I am a strong believer in all things CoNic. I love their little forehead touch that they do. I love that while Conrad watched his father being operated on, Nic held Conrad’s hand like that was her only job in the world. I love that they have struggled and persevered and still found their way back to one another after it all. I do not love when some anti-Conrad doc comes strolling into town in his free doctor’s mobile, and is clearly interested in all of the beautiful things that there are to love about Nicolette Nevins. Dr. Alec Shaw (Miles Gaston Villanueva) is a non-conforming, hospital hating, maggot whisperer (apparently) that appears in this episode as a doctor who provides free services to uninsured patients out of his little bus.
Nic tries to convince him with several heart-to-hearts to work at the clinic. He eventually agrees after he clearly sees that Nic is crazy enough to think she can make a difference in the broken system that is our healthcare system.
I do not like anything about this man because he screams of problems for CoNic up ahead, and I cannot support anyone who stands in their way. Not even the angelic man that is trying to supply free healthcare for people in need. I can’t. I won’t.
- I loved everything about Devon and Conrad’s tiny but ever-present heart to heart. I love everything about their work bromance.
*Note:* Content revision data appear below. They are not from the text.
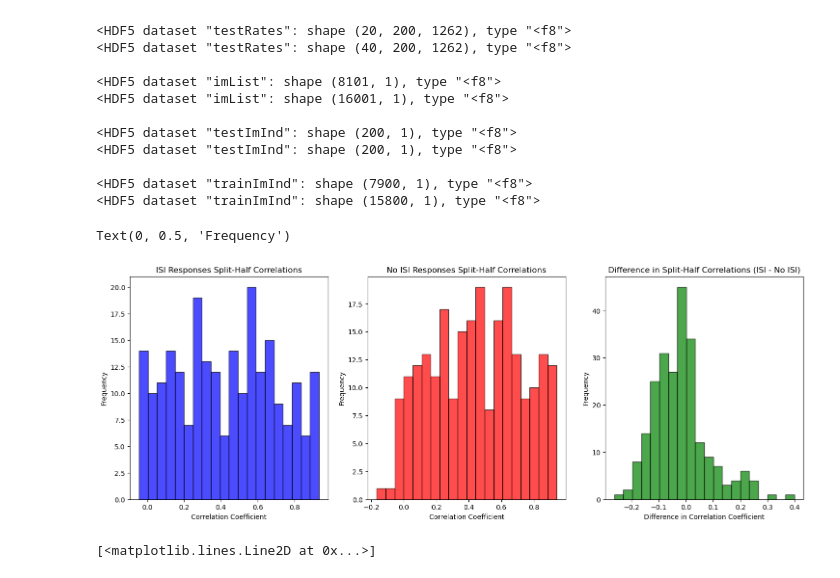
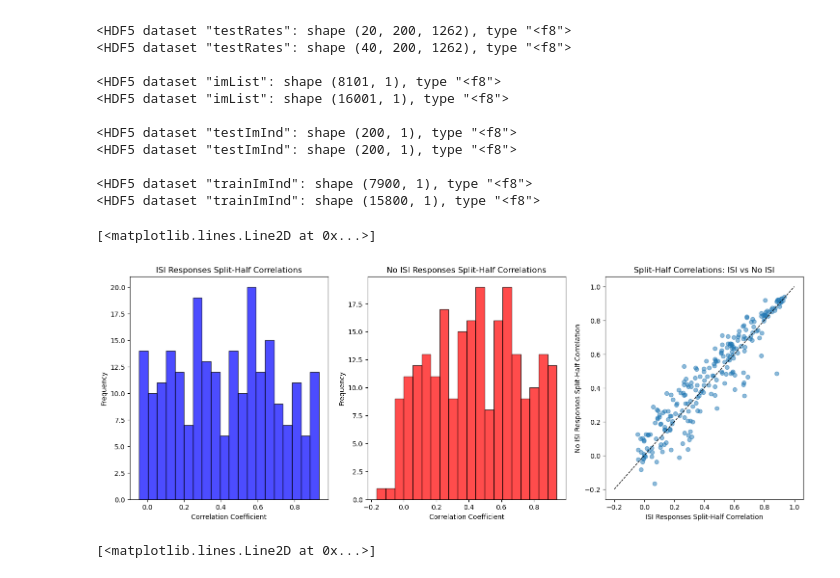
Before and after one commit to ThomasYerxa/neural_regression, a Jupyter notebook: exploration.ipynb, the cells around one changed output. Saved outputs shown, nothing was run; the diff lists cells and outputs as text; code cells hidden in the pictures.

```diff
--- a/exploration.ipynb
+++ b/exploration.ipynb
@@ -159,30 +159,30 @@ noisi_mean_split_half_corrs = np.nanmean(noisi_split_half_corrs, axis=0) # note:
 # %%
 fig, axs = plt.subplots(1, 3, figsize=(18, 6))
 
 axs[0].hist(isi_mean_split_half_corrs, bins=20, color='blue', alpha=0.7, edgecolor='black')
 axs[0].set_title('ISI Responses Split-Half Correlations')
 axs[0].set_xlabel('Correlation Coefficient')
 axs[0].set_ylabel('Frequency')
 axs[1].hist(noisi_mean_split_half_corrs, bins=20, color='red', alpha=0.7, edgecolor='black')
 axs[1].set_title('No ISI Responses Split-Half Correlations')
 axs[1].set_xlabel('Correlation Coefficient')
 axs[1].set_ylabel('Frequency')
 
 # scatter plot
-# axs[2].scatter(isi_mean_split_half_corrs, noisi_mean_split_half_corrs, alpha=0.5)
-# axs[2].set_title('Split-Half Correlations: ISI vs No ISI')
-# axs[2].set_xlabel('ISI Responses Split-Half Correlation')
-# axs[2].set_ylabel('No ISI Responses Split-Half Correlation')
-#  # draw diagonal line
-# axs[2].plot([-0.2, 1], [-0.2, 1], color='black', linestyle='--', linewidth=1)
+axs[2].scatter(isi_mean_split_half_corrs, noisi_mean_split_half_corrs, alpha=0.5)
+axs[2].set_title('Split-Half Correlations: ISI vs No ISI')
+axs[2].set_xlabel('ISI Responses Split-Half Correlation')
+axs[2].set_ylabel('No ISI Responses Split-Half Correlation')
+ # draw diagonal line
+axs[2].plot([-0.2, 1], [-0.2, 1], color='black', linestyle='--', linewidth=1)
 
-axs[2].hist(isi_mean_split_half_corrs - noisi_mean_split_half_corrs, bins=20, color='green', alpha=0.7, edgecolor='black')
-axs[2].set_title('Difference in Split-Half Correlations (ISI - No ISI)')
-axs[2].set_xlabel('Difference in Correlation Coefficient')
-axs[2].set_ylabel('Frequency')
+#axs[2].hist(isi_mean_split_half_corrs - noisi_mean_split_half_corrs, bins=20, color='green', alpha=0.7, edgecolor='black')
+#axs[2].set_title('Difference in Split-Half Correlations (ISI - No ISI)')
+#axs[2].set_xlabel('Difference in Correlation Coefficient')
+#axs[2].set_ylabel('Frequency')
 # %% [output]
-Text(0, 0.5, 'Frequency')
+[<matplotlib.lines.Line2D at 0x...>]
-[figure, old version]
+[figure, new version]
 # %%
 # Jenelle's Question: compare correlation between ISI and No ISI responses
 def cross_condition_correlation(isi_responses, noisi_responses, n_splits=1000):
```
- Lily’s death flashback was way too emotionally traumatizing for me. It never gets easier.
- Dr. Shaw seems too good to be true, anyway. No one is that perfect. Make him evil somehow. Save CoNic!
- It would’ve made it way more sociopathic if Lane had whistled her way into Chastain.
- Mina let Devon stay with her despite her very candid and open disappointment in him. And when Devon asks why Mina is helping him, she gives the most simple and honest answer: “Because you need it.” I don’t think I could love Mina anymore.
- Dr. Austin was way too interested in Mina’s explanation about why Devon was disappointing. Will this cause AJ to back off?
- Only Conrad should be helping Nic put up shelves.
- I loved every second of Conrad putting Dr. Shaw in his place, explaining that wars cannot be fought from the sidelines. Boom.
The Resident airs on Mondays at 9/8C on FOX.